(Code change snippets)
════════════════

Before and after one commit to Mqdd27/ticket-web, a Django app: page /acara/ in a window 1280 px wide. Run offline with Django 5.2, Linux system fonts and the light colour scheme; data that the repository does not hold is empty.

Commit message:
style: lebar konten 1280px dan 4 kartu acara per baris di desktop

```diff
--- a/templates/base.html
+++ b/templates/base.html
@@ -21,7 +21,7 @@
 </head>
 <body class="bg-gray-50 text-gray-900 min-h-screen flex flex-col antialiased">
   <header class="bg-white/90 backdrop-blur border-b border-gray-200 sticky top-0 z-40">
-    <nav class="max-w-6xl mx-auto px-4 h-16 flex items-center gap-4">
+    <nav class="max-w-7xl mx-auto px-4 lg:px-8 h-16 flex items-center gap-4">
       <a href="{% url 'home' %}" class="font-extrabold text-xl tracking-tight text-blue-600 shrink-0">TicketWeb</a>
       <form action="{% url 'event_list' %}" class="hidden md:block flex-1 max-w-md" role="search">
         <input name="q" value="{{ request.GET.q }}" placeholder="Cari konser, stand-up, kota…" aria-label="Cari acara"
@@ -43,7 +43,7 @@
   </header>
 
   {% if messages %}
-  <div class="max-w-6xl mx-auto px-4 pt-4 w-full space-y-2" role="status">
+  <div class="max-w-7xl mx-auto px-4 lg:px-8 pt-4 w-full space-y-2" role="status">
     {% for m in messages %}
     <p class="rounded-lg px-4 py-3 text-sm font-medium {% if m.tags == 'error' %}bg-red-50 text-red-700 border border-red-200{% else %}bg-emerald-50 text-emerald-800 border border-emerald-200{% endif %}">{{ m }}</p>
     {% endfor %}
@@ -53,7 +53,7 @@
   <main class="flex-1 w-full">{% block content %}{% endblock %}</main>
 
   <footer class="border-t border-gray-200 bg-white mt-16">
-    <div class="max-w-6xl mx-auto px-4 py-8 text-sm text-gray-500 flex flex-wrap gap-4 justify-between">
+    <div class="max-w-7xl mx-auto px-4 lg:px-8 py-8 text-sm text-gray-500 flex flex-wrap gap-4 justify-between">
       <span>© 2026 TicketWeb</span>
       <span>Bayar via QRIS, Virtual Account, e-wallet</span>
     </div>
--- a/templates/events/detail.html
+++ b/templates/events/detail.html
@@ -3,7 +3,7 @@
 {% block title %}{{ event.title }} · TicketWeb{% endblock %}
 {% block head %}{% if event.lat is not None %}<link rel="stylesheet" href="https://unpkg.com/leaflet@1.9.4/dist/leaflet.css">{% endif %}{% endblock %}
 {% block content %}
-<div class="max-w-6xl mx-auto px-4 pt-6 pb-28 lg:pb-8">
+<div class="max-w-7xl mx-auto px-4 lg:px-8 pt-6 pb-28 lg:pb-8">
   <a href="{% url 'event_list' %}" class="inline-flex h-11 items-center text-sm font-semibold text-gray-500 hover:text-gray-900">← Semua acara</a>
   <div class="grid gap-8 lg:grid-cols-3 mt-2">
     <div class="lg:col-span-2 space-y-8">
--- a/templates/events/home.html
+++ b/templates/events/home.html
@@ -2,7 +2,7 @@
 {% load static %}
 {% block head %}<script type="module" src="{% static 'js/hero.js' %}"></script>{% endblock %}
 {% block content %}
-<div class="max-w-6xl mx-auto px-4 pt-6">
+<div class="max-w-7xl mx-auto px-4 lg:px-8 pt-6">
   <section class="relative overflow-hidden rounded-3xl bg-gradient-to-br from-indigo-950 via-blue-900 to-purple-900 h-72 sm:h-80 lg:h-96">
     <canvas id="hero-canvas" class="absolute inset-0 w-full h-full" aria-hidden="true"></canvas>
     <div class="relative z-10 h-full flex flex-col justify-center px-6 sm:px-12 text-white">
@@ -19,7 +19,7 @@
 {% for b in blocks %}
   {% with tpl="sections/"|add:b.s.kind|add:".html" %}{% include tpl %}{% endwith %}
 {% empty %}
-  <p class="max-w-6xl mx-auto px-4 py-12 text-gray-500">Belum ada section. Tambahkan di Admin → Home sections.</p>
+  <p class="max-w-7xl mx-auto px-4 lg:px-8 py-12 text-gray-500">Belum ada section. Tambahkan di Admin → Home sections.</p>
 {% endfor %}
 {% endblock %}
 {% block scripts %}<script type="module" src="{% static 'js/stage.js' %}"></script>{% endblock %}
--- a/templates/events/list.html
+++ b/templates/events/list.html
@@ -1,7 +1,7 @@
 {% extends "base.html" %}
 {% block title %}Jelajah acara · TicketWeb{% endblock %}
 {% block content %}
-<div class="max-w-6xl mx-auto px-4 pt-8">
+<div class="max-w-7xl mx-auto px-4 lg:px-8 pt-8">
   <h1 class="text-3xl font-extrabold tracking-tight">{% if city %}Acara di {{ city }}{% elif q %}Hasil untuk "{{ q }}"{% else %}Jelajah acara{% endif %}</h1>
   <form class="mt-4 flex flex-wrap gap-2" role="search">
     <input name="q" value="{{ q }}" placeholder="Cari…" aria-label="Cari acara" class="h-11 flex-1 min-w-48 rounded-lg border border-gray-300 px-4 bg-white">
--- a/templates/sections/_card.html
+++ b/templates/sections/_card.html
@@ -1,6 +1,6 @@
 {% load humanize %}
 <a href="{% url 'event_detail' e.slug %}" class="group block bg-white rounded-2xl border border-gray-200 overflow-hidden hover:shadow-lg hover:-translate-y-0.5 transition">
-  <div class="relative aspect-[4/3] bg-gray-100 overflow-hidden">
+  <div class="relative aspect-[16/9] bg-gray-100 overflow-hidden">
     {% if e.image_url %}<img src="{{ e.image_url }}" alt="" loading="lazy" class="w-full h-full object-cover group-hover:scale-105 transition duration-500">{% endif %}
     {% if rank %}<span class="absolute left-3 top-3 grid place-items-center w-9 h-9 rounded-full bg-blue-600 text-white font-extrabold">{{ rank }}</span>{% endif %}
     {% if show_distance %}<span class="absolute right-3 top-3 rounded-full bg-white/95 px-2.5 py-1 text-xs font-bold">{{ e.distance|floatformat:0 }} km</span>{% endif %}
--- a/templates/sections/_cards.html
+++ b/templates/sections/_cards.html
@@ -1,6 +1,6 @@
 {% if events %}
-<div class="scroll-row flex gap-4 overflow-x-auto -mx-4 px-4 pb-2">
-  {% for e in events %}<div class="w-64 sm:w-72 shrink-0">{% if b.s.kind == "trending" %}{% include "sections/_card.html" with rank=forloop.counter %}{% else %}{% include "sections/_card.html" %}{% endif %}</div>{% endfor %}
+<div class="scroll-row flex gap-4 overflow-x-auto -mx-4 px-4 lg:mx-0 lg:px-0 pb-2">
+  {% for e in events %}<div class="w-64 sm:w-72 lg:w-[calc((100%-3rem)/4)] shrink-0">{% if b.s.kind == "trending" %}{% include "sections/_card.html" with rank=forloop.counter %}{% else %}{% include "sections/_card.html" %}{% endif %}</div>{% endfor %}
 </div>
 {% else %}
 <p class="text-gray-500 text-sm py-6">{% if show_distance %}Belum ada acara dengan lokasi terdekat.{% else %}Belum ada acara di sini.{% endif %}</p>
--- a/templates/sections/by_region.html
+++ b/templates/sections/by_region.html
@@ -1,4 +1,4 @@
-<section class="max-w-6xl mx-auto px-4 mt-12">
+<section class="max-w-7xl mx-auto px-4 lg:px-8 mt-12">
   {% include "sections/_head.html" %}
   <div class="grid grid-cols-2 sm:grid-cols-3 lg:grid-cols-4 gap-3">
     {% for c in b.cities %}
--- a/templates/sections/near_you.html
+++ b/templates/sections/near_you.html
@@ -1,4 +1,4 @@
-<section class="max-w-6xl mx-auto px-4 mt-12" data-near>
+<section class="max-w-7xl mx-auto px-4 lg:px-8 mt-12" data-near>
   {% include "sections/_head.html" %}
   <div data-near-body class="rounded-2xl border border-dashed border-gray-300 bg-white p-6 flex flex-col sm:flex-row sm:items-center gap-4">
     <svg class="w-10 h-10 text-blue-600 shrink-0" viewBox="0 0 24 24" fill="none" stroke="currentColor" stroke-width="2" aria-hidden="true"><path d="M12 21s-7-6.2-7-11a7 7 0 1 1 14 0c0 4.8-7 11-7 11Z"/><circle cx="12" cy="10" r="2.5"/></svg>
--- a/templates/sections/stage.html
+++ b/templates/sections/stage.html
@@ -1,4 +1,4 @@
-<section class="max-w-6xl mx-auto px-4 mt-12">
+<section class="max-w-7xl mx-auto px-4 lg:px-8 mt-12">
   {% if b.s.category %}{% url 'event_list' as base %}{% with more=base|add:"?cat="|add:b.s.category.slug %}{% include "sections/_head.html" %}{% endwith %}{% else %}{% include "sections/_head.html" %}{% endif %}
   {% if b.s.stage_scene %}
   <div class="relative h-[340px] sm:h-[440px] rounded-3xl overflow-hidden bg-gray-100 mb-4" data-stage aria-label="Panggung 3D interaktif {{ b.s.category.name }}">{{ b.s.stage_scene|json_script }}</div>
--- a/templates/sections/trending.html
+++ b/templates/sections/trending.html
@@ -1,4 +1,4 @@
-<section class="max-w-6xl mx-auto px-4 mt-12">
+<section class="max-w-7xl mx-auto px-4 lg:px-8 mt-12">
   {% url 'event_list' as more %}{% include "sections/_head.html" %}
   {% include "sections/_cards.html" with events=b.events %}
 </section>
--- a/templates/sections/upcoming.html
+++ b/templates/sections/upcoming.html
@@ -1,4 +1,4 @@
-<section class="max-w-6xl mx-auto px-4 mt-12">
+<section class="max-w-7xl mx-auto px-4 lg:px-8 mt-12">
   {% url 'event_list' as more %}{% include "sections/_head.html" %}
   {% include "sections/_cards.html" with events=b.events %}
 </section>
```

════════════════

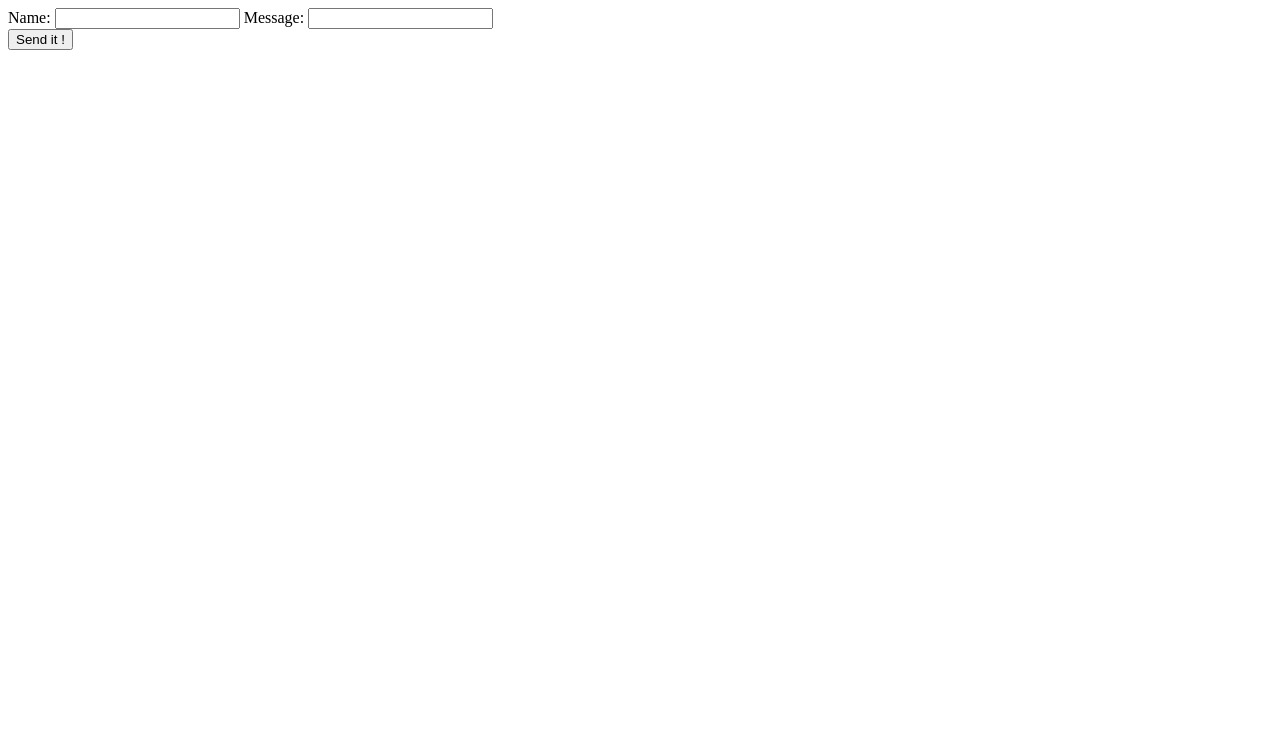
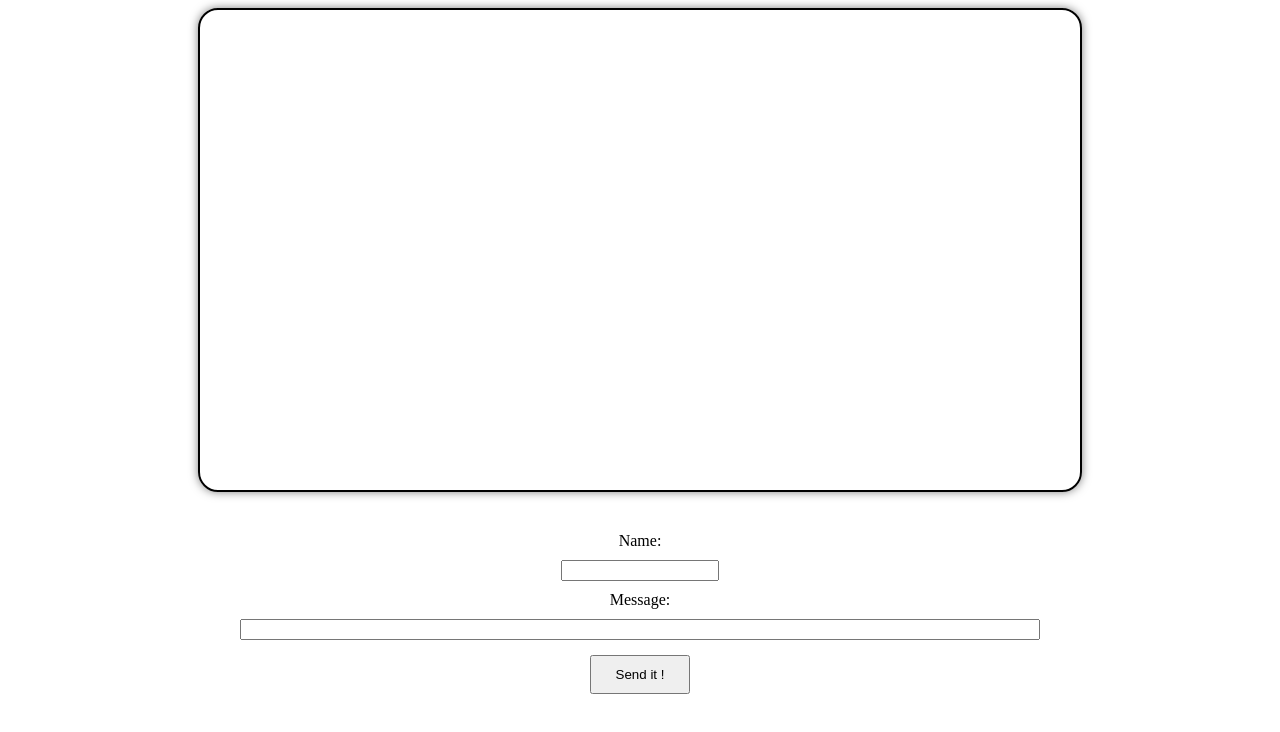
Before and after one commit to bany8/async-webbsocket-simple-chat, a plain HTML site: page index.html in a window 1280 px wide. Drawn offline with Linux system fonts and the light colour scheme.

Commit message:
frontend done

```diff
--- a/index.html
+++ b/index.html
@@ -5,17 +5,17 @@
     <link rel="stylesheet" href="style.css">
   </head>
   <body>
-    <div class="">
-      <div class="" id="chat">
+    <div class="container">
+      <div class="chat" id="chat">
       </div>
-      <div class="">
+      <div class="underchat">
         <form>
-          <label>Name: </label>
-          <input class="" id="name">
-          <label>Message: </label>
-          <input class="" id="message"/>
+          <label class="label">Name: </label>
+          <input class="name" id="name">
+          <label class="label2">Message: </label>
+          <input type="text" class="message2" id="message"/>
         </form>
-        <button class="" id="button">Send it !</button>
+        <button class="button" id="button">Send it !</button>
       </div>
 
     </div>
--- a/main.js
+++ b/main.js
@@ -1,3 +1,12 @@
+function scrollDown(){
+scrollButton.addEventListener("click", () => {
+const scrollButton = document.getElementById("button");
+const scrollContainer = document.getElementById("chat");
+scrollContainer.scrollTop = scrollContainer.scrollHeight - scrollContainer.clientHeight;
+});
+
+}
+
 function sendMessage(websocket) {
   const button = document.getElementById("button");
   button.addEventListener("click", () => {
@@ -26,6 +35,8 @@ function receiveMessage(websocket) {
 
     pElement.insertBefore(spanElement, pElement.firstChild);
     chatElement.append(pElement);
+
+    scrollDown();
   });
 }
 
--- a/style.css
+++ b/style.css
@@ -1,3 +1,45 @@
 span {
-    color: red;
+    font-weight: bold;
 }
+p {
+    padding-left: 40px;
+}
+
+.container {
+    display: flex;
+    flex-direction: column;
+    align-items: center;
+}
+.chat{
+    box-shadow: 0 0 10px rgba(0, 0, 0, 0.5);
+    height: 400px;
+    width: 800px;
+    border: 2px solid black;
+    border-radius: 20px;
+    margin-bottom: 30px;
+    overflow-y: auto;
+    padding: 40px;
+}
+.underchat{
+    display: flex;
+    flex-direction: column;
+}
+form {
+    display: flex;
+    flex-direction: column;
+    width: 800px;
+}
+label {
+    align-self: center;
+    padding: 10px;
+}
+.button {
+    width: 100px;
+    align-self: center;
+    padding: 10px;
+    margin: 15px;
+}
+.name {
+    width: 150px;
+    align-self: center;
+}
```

════════════════

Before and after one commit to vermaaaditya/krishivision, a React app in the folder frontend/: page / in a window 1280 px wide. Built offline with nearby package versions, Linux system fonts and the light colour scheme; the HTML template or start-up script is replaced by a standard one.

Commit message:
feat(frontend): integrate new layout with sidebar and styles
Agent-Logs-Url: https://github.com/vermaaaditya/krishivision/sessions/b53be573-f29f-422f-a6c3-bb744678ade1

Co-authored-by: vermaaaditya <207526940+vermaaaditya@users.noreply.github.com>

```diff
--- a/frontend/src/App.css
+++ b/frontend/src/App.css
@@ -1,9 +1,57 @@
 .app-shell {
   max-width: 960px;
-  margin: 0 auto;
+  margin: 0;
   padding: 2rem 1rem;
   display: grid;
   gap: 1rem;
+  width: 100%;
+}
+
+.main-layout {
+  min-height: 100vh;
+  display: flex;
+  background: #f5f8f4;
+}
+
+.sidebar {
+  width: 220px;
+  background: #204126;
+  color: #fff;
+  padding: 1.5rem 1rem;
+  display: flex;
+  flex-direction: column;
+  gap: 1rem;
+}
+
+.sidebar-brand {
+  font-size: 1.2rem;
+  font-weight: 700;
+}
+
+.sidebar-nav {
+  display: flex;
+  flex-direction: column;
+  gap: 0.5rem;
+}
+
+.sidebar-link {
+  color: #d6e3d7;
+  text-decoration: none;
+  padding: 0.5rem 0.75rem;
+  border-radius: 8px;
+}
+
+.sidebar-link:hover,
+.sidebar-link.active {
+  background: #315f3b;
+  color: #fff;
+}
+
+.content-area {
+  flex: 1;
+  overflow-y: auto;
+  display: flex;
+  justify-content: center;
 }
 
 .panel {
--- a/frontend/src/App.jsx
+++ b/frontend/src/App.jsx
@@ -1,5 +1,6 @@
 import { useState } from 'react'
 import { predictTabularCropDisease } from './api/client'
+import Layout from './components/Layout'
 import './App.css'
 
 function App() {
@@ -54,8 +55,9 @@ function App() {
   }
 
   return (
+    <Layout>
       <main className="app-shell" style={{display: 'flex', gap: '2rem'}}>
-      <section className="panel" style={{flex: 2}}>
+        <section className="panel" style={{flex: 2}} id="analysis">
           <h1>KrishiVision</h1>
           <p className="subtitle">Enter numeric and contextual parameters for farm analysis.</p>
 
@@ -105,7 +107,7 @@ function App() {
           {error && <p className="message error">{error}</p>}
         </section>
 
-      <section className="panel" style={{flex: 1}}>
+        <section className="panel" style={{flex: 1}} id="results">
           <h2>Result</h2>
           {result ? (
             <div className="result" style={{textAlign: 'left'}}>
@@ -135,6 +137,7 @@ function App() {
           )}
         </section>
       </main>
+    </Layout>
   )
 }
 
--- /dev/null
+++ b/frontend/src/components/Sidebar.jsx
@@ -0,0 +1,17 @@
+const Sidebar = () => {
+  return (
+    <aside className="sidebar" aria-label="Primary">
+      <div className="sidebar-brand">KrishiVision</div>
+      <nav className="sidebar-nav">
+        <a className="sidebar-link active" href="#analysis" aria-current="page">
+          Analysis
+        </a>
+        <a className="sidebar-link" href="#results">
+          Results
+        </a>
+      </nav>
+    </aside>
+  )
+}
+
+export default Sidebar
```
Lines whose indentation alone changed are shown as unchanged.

════════════════

**Exercise details:** Copy all lines of the records in which the string "hover" can be found.

**Expected answer:**
   <a href="{% url 'event_list' %}" class="inline-flex h-11 items-center text-sm font-semibold text-gray-500 hover:text-gray-900">← Semua acara</a>
 <a href="{% url 'event_detail' e.slug %}" class="group block bg-white rounded-2xl border border-gray-200 overflow-hidden hover:shadow-lg hover:-translate-y-0.5 transition">
     {% if e.image_url %}<img src="{{ e.image_url }}" alt="" loading="lazy" class="w-full h-full object-cover group-hover:scale-105 transition duration-500">{% endif %}
+.sidebar-link:hover,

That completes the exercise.